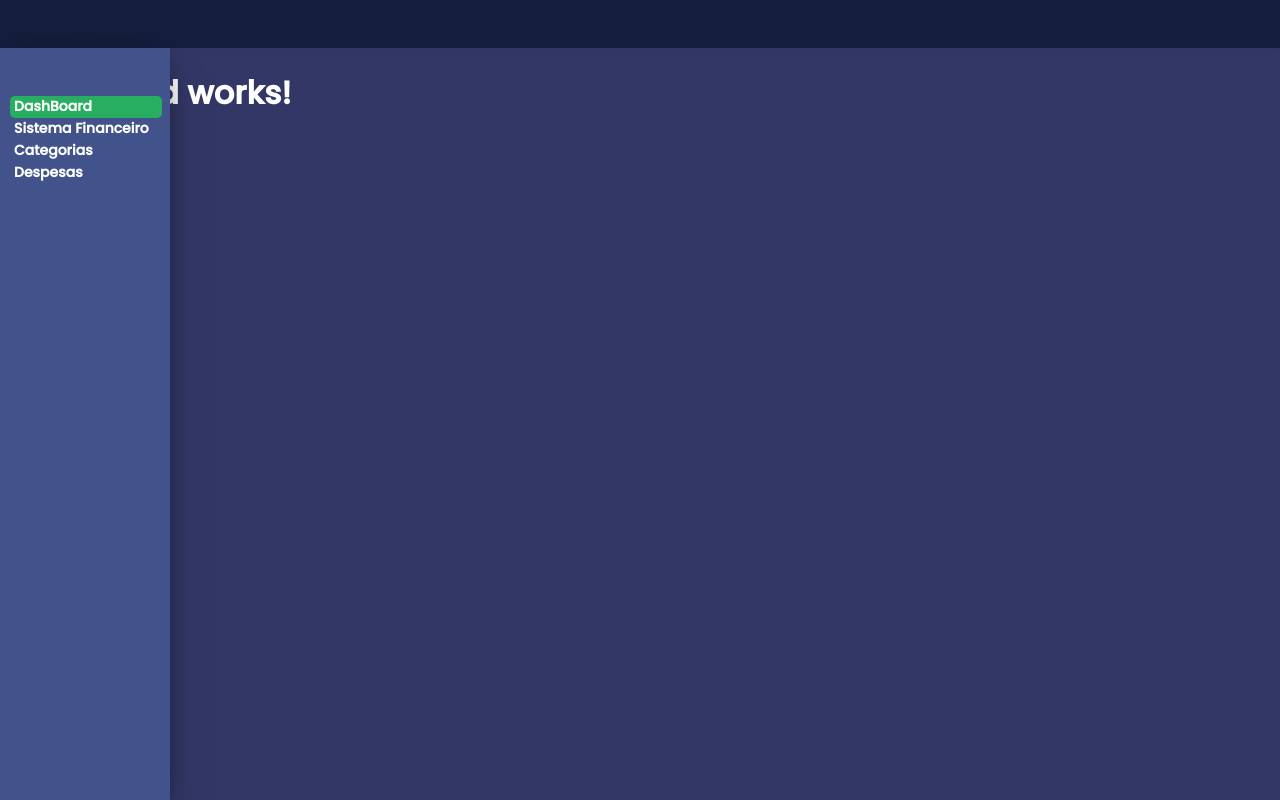
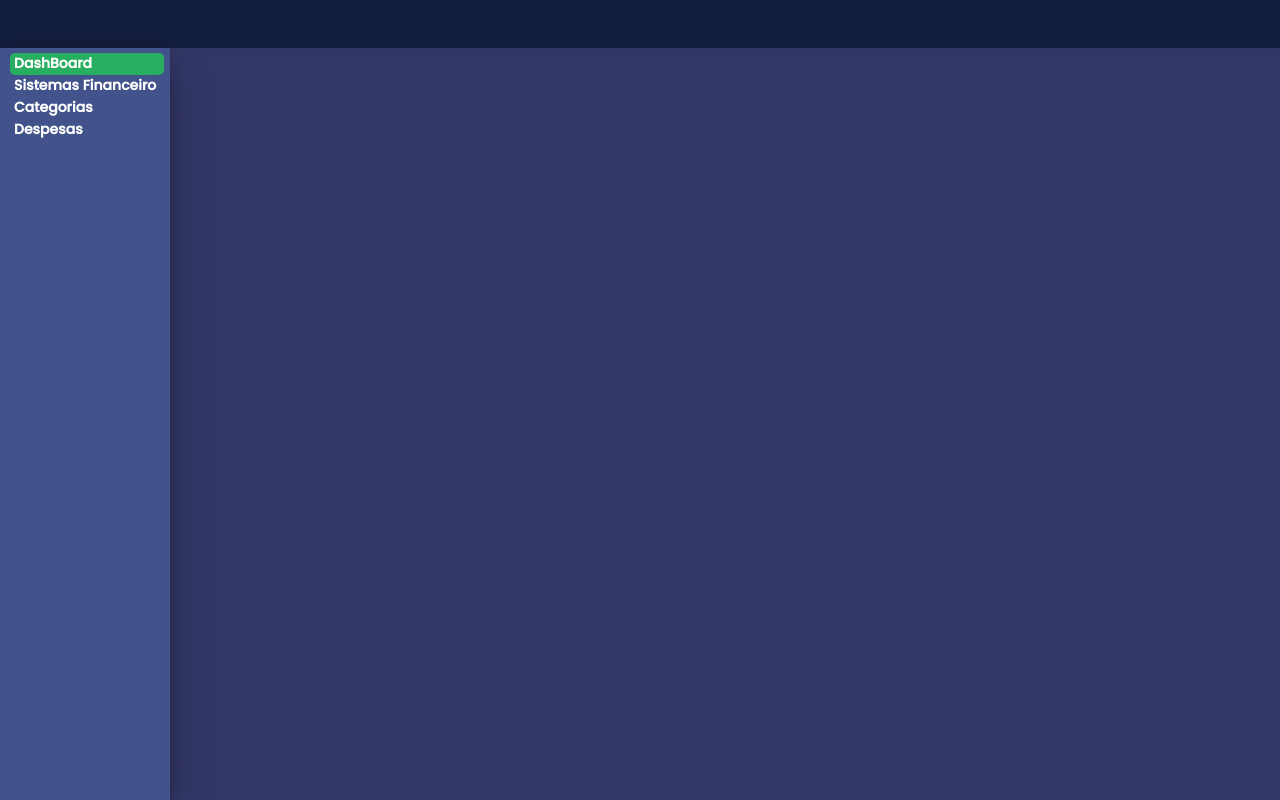
Before and after one commit to carloscampos2014/sys-financeiro, an Angular app in the folder front/my-financeiro/: page /dashboard in a window 1280 px wide. Built offline with nearby package versions, Linux system fonts and the light colour scheme.

Commit message:
Melhoria SideBar

```diff
--- a/front/my-financeiro/src/app/components/sidebar/sidebar.component.html
+++ b/front/my-financeiro/src/app/components/sidebar/sidebar.component.html
@@ -16,7 +16,7 @@
             'caixa-menu-select': this.menuServico.menuselecionado == 'sistemafinanceiro',
             '': this.menuServico.menuselecionado != 'sistemafinanceiro'}">
         <div class="caixa-menu-texto" (click)="selectMenu('sistemafinanceiro')">
-          Sistema Financeiro
+          Sistemas Financeiro
         </div>
       </div>
     </div>
--- a/front/my-financeiro/src/app/components/sidebar/sidebar.component.scss
+++ b/front/my-financeiro/src/app/components/sidebar/sidebar.component.scss
@@ -1,6 +1,6 @@
 .container-sidebar {
   position: fixed;
-  padding-top: 48px;
+  padding-top: 5px;
   width: 170px;
   min-height: 700px;
   height: -webkit-fill-available;
@@ -20,7 +20,7 @@
   }
 
   .caixa-menu {
-    width: 140px;
+    width: 150px;
     height: 22px;
     border-radius: 5px;
     padding-left: 2px;
@@ -28,7 +28,7 @@
   }
 
   .caixa-menu:hover {
-    width: 148px;
+    width: 150px;
     height: 22px;
     vertical-align: middle;
     border-radius: 5px;
@@ -37,7 +37,7 @@
   }
 
   .caixa-menu-select {
-    width: 148px;
+    width: 150px;
     height: 22px;
     vertical-align: middle;
     border-radius: 5px;
--- a/front/my-financeiro/src/app/pages/dashboard/dashboard.component.html
+++ b/front/my-financeiro/src/app/pages/dashboard/dashboard.component.html
@@ -1,5 +1,2 @@
 <navbar></navbar>
 <sidebar></sidebar>
-<div>
-  <h1>dashboard works!</h1>
-</div>
```
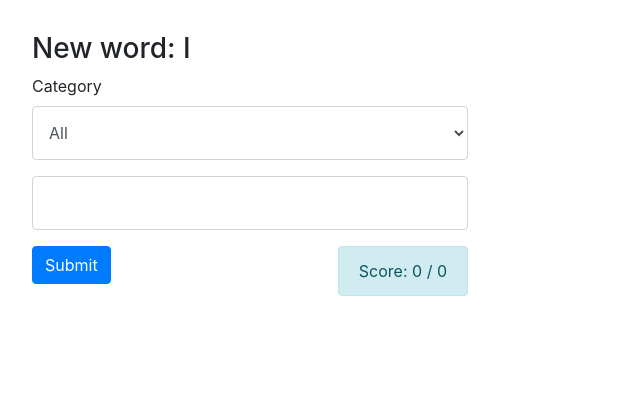
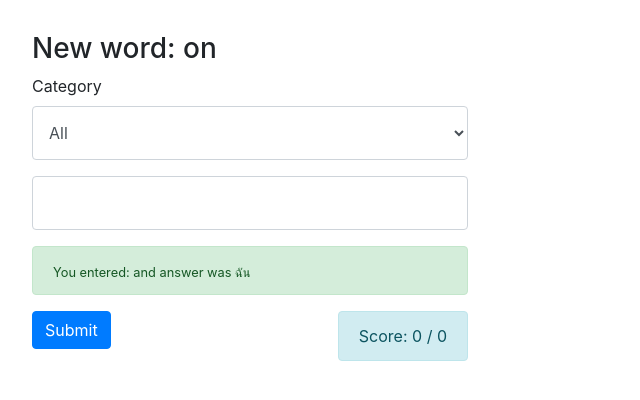
Before and after one commit to csebranek/learn-thai-mai, a React (Create React App) app: page / in a window 1280 px wide. Shown: the top 400 px of the page, without its empty margins (0-640 px from the left). Built offline with nearby package versions, Linux system fonts and the light colour scheme.

Commit message:
using react hooks

```diff
--- a/src/components/App.tsx
+++ b/src/components/App.tsx
@@ -1,7 +1,7 @@
 import '../App.css';
 //import * as Data from './phrases.json'
 import {Data} from '../data/phrases.js'
-import React, {useState} from 'react'
+import React, {FunctionComponent, useEffect, useState} from 'react'
 import {JSONResult} from "csvtojson/v2/lineToJson";
 import {
   Form,
@@ -41,109 +41,111 @@ interface IState {
 
 export type Variant = "success" | "danger" | undefined
 
-class App extends React.Component<{},IState> {
+//TODO set initial state in () below.
+export const App:FunctionComponent<IState> = () => {
 
-  getRan = () => {
-    return Math.floor(Math.random() * Math.floor(this.state.subsetData.length))
+  const [entered, setEntered] = useState('');
+  const [data] = useState(Data);
+  const [subsetData, setSubsetData] = useState(Data);
+  const [pos, setPos] = useState(0);
+  const [actual, setActual] = useState(Data[0].thai);//used for next answer
+  const [answer, setAnswer] = useState(Data[0].thai)
+
+  const [english, setEnglish] = useState(Data[0].english);
+  const [feedback, setFeedback] = useState("");
+
+  const [tries, setTries] = useState(0);
+  const [score, setScore] = useState(0);
+  const [display, setDisplay] = useState('block');
+
+  const [category, setCategory] = useState('default');
+
+  const getRan = () => {
+    return Math.floor(Math.random() * Math.floor(subsetData.length))
   };
 
-  data = Data;
-
-  state = {
-      data: this.data || {},
-      subsetData: this.data || {},
-      category:'--',
-      val: '',
-      pos: 0,
-      entered:'',
-      actual:'',
-      feedback: undefined,
-      display:"none",
-      score:0,
-      tries:0,
-      english:this.data[0].english
-  }
 
   //TODO update this type as well
-  sendAnswer = (e:any) => {
+  const sendAnswer = (e:any) => {
     e.preventDefault();
-    let tries = this.state.tries + 1
-    let ans = (this.state.subsetData[this.state.pos].thai === this.state.val) ? "success" : "danger";
-    let newScore = 0;
+    setTries(tries+1);
+    setAnswer(subsetData[pos].thai);
+    let ans = (subsetData[pos].thai === entered) ? "success" : "danger";
     if (ans == "success"){
-      newScore = this.state.score+1
+      setScore(score+1);
     } else {
-      if (this.state.score > 0) {
-        newScore = this.state.score - 1
+      if (score > 0) {
+        setScore(score-1);
       }
     }
     let display = "block"
-    let p = this.getRan();
+    let p = getRan();
     console.log(p)
-    console.log(this.state.subsetData[this.state.pos])
-    this.setState({
-      actual:this.state.subsetData[this.state.pos].thai,
-      entered:this.state.val,
-      english:this.state.subsetData[this.state.pos].english,
-      pos:p,
-      val:'',
-      feedback:ans as Variant,
-      display:display,
-      score:newScore,
-      tries:tries
-    });
+    console.log(subsetData[pos])
+
+    setPos(p);
+    setActual(subsetData[p].thai);
+    setEnglish(subsetData[p].english);
+    setFeedback(ans);
+    setDisplay(display);
 
   };
 
   //TODO update the type to use React.FormEvent<HTMLInputElement>
   // https://github.com/DefinitelyTyped/DefinitelyTyped/issues/16208
-  handleChange = (event:any) => {
-    this.setState({val:event.currentTarget.value});
+  const handleChange = (event:any) => {
+    setEntered(event.currentTarget.value)
   };
 
-  changeCategory = (event:any) => {
+  //do this then set other things
+  useEffect(() => {
+    console.log('using effect');
+    let p = getRan();
+    setPos(p);
+    setEnglish(subsetData[p].english)
+  },[subsetData]);
+
+  const changeCategory = (event:any) => {
     //change the subset here and use it!
     let subset = [];
     let selectedCategory = event.currentTarget.value;
     if (selectedCategory === 'default'){
-      this.setState({subsetData:this.state.data}, ()=> {
-        let p = this.getRan();
-        this.setState({
-          pos:p,
-          english:this.state.subsetData[p].english,
-          category:selectedCategory,
-        })
-        console.log(p)
-        console.log(this.state.subsetData)
-      })
+      setSubsetData(data)
+      let p = getRan();
+      setPos(p);
+      setEnglish(subsetData[pos].english);
+      setCategory(selectedCategory);
       return;
     }
 
-    //TODO change for loop
-    for (let i=0; i < Object.keys(this.state.data).length; i++){
-      console.log(this.state.data[i]);
-      if (selectedCategory === this.state.data[i].category){
-        subset.push(this.state.data[i])
+    //TODO change for loop and make async using useEffect hook
+    for (let i=0; i < Object.keys(data).length; i++){
+      console.log('calculating subset...')
+      if (selectedCategory === data[i].category){
+        subset.push(data[i])
       }
     }
-    this.setState({category:event.currentTarget.value})
-    this.setState({subsetData:subset},() => {
-      let p = this.getRan();
-      this.setState({pos:p});
-      this.setState({english:this.state.subsetData[p].english})
-      console.log(p)
-      console.log(this.state.subsetData)
-    });
+
+    setCategory(selectedCategory);
+    console.log(selectedCategory);
+    console.log('setting subset...');
+    setSubsetData(subset)
+    console.log(subsetData)
+    console.log('subset set...');
+    let p = getRan();
+    setCategory(selectedCategory);
+    console.log('english...',english)
+    console.log(p)
+    console.log(subsetData)
   }
 
-  render() {
     return (
 
-        <Form onSubmit={this.sendAnswer} style={{maxWidth:'500px'}}>
-          <h3>New word: {this.state.english}</h3>
+        <Form onSubmit={sendAnswer} style={{maxWidth:'500px'}}>
+          <h3>New word: {english}</h3>
           <Form.Group controlId="exampleForm.ControlSelect1">
             <Form.Label>Category</Form.Label>
-            <Form.Control as="select" onChange={this.changeCategory} value={this.state.category}>
+            <Form.Control as="select" onChange={changeCategory} value={category}>
               <option value="default">All</option>
               <option value="general">General</option>
               <option value="dining">Dining</option>
@@ -151,13 +153,12 @@ class App extends React.Component<{},IState> {
               <option value="object">Object</option>
             </Form.Control>
           </Form.Group>
-          <FormControl type="text" name="val" onChange={this.handleChange} value={this.state.val} />
-          <Alert style={{display: this.state.display}}  variant={this.state.feedback}><FormText>You entered: {this.state.entered} and answer was {this.state.actual}</FormText></Alert>
+          <FormControl type="text" name="val" onChange={handleChange} value={entered} />
+          <Alert style={{display: display}}  variant="success"><FormText>You entered: {entered} and answer was {answer}</FormText></Alert>
           <Button variant="primary" type="submit">Submit</Button>
-          <Alert style={{float:"right"}} variant="info">Score: {this.state.score} / {this.state.tries}</Alert>
+          <Alert style={{float:"right"}} variant="info">Score: {score} / {tries}</Alert>
         </Form>
     );
-  }
 }
 
 export default App;
```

> _TASK DETAILS_: Single out each line of the records above with the string "word" in it, and copy it.

> _WORKED SOLUTION_:
-          <h3>New word: {this.state.english}</h3>
+          <h3>New word: {english}</h3>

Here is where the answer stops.